*** DATA FOR ANALYSIS ***
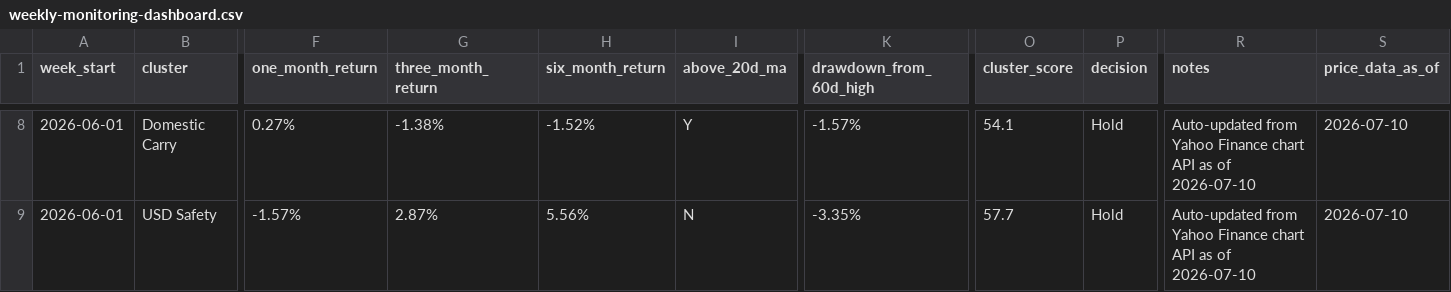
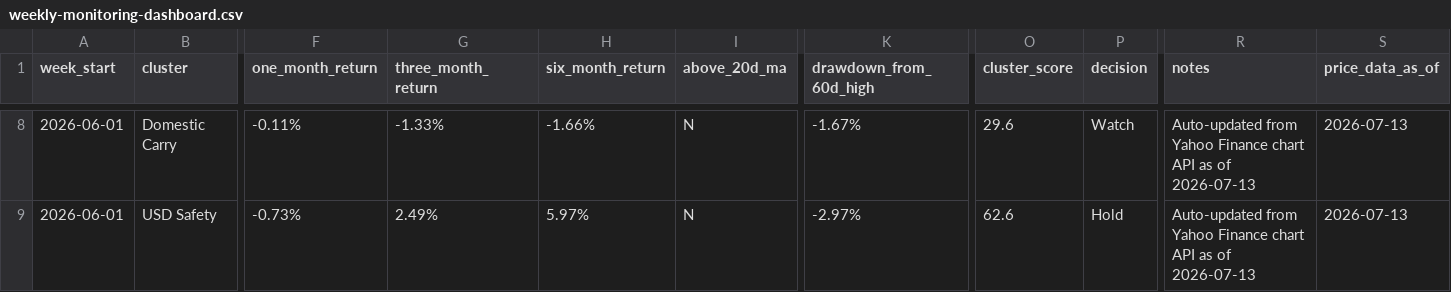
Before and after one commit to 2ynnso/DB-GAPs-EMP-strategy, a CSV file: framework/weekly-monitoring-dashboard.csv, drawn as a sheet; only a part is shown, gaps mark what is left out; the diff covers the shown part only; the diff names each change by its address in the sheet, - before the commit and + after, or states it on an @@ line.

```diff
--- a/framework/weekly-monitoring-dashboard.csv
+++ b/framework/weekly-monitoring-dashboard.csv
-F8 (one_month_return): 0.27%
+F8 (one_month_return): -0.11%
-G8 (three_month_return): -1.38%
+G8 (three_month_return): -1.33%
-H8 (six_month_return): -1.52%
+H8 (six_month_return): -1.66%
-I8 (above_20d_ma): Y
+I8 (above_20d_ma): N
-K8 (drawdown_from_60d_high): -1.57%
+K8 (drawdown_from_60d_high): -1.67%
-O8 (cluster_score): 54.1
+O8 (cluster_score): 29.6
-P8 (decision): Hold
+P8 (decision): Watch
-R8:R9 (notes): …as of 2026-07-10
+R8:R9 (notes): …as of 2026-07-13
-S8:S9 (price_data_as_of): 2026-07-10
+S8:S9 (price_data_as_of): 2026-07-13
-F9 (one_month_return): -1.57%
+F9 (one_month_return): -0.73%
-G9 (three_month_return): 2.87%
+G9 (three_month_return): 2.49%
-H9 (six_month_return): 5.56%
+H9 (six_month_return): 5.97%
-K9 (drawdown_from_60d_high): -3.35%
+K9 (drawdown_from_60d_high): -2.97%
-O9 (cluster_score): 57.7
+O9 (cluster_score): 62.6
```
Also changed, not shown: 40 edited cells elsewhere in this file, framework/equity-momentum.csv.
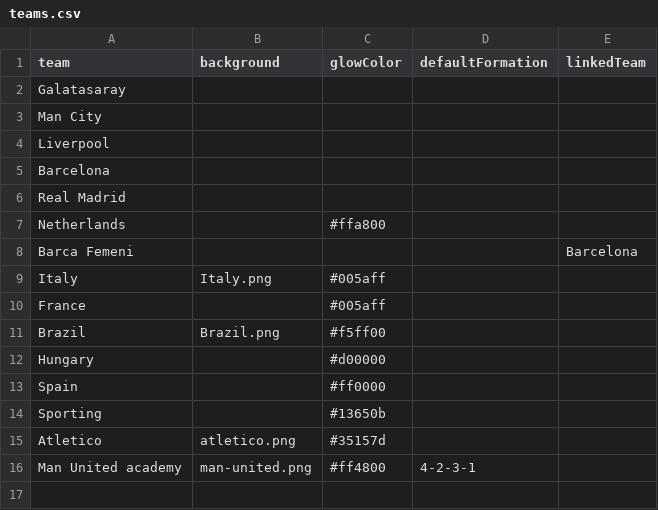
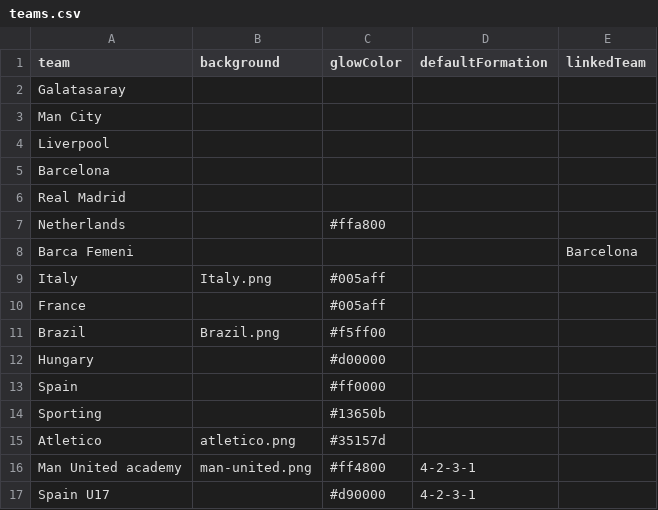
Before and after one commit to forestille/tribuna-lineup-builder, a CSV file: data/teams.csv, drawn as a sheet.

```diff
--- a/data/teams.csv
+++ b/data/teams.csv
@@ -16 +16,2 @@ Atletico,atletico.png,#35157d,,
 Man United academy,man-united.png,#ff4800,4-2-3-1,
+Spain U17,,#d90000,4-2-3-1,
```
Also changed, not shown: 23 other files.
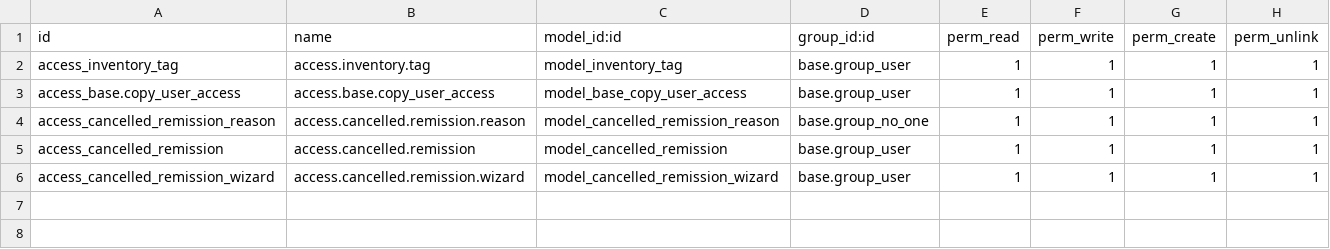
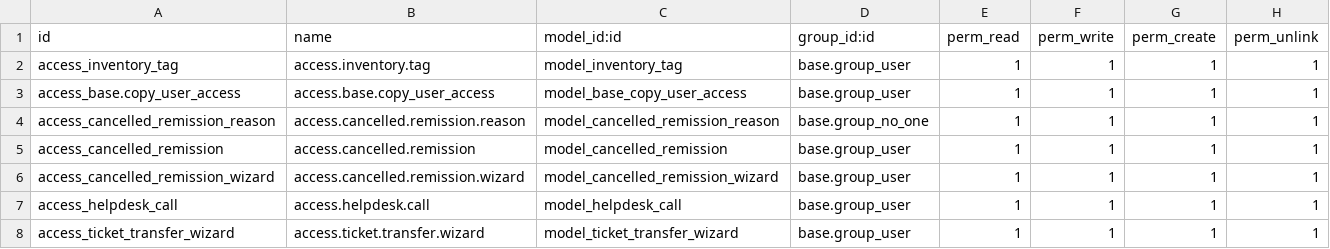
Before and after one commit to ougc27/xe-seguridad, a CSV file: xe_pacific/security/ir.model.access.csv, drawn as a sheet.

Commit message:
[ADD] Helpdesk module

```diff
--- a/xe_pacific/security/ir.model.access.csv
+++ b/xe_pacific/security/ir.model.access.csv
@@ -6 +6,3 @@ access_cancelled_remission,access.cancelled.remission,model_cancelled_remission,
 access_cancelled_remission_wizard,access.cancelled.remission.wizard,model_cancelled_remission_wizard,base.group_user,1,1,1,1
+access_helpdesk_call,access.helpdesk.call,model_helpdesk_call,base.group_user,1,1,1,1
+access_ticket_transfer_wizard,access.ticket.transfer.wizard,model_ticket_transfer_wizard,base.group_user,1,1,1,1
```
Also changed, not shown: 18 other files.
*** End of DATA FOR ANALYSIS ***
→ TASK PROMPT: Restate each entry exactly, omitting pictures.

→ SOLUTION TO THIS TASK:
Before and after one commit to 2ynnso/DB-GAPs-EMP-strategy, a CSV file: framework/weekly-monitoring-dashboard.csv, drawn as a sheet; only a part is shown, gaps mark what is left out; the diff covers the shown part only; the diff names each change by its address in the sheet, - before the commit and + after, or states it on an @@ line.

```diff
--- a/framework/weekly-monitoring-dashboard.csv
+++ b/framework/weekly-monitoring-dashboard.csv
-F8 (one_month_return): 0.27%
+F8 (one_month_return): -0.11%
-G8 (three_month_return): -1.38%
+G8 (three_month_return): -1.33%
-H8 (six_month_return): -1.52%
+H8 (six_month_return): -1.66%
-I8 (above_20d_ma): Y
+I8 (above_20d_ma): N
-K8 (drawdown_from_60d_high): -1.57%
+K8 (drawdown_from_60d_high): -1.67%
-O8 (cluster_score): 54.1
+O8 (cluster_score): 29.6
-P8 (decision): Hold
+P8 (decision): Watch
-R8:R9 (notes): …as of 2026-07-10
+R8:R9 (notes): …as of 2026-07-13
-S8:S9 (price_data_as_of): 2026-07-10
+S8:S9 (price_data_as_of): 2026-07-13
-F9 (one_month_return): -1.57%
+F9 (one_month_return): -0.73%
-G9 (three_month_return): 2.87%
+G9 (three_month_return): 2.49%
-H9 (six_month_return): 5.56%
+H9 (six_month_return): 5.97%
-K9 (drawdown_from_60d_high): -3.35%
+K9 (drawdown_from_60d_high): -2.97%
-O9 (cluster_score): 57.7
+O9 (cluster_score): 62.6
```
Also changed, not shown: 40 edited cells elsewhere in this file, framework/equity-momentum.csv.
Before and after one commit to forestille/tribuna-lineup-builder, a CSV file: data/teams.csv, drawn as a sheet.

```diff
--- a/data/teams.csv
+++ b/data/teams.csv
@@ -16 +16,2 @@ Atletico,atletico.png,#35157d,,
 Man United academy,man-united.png,#ff4800,4-2-3-1,
+Spain U17,,#d90000,4-2-3-1,
```
Also changed, not shown: 23 other files.
Before and after one commit to ougc27/xe-seguridad, a CSV file: xe_pacific/security/ir.model.access.csv, drawn as a sheet.

Commit message:
[ADD] Helpdesk module

```diff
--- a/xe_pacific/security/ir.model.access.csv
+++ b/xe_pacific/security/ir.model.access.csv
@@ -6 +6,3 @@ access_cancelled_remission,access.cancelled.remission,model_cancelled_remission,
 access_cancelled_remission_wizard,access.cancelled.remission.wizard,model_cancelled_remission_wizard,base.group_user,1,1,1,1
+access_helpdesk_call,access.helpdesk.call,model_helpdesk_call,base.group_user,1,1,1,1
+access_ticket_transfer_wizard,access.ticket.transfer.wizard,model_ticket_transfer_wizard,base.group_user,1,1,1,1
```
Also changed, not shown: 18 other files.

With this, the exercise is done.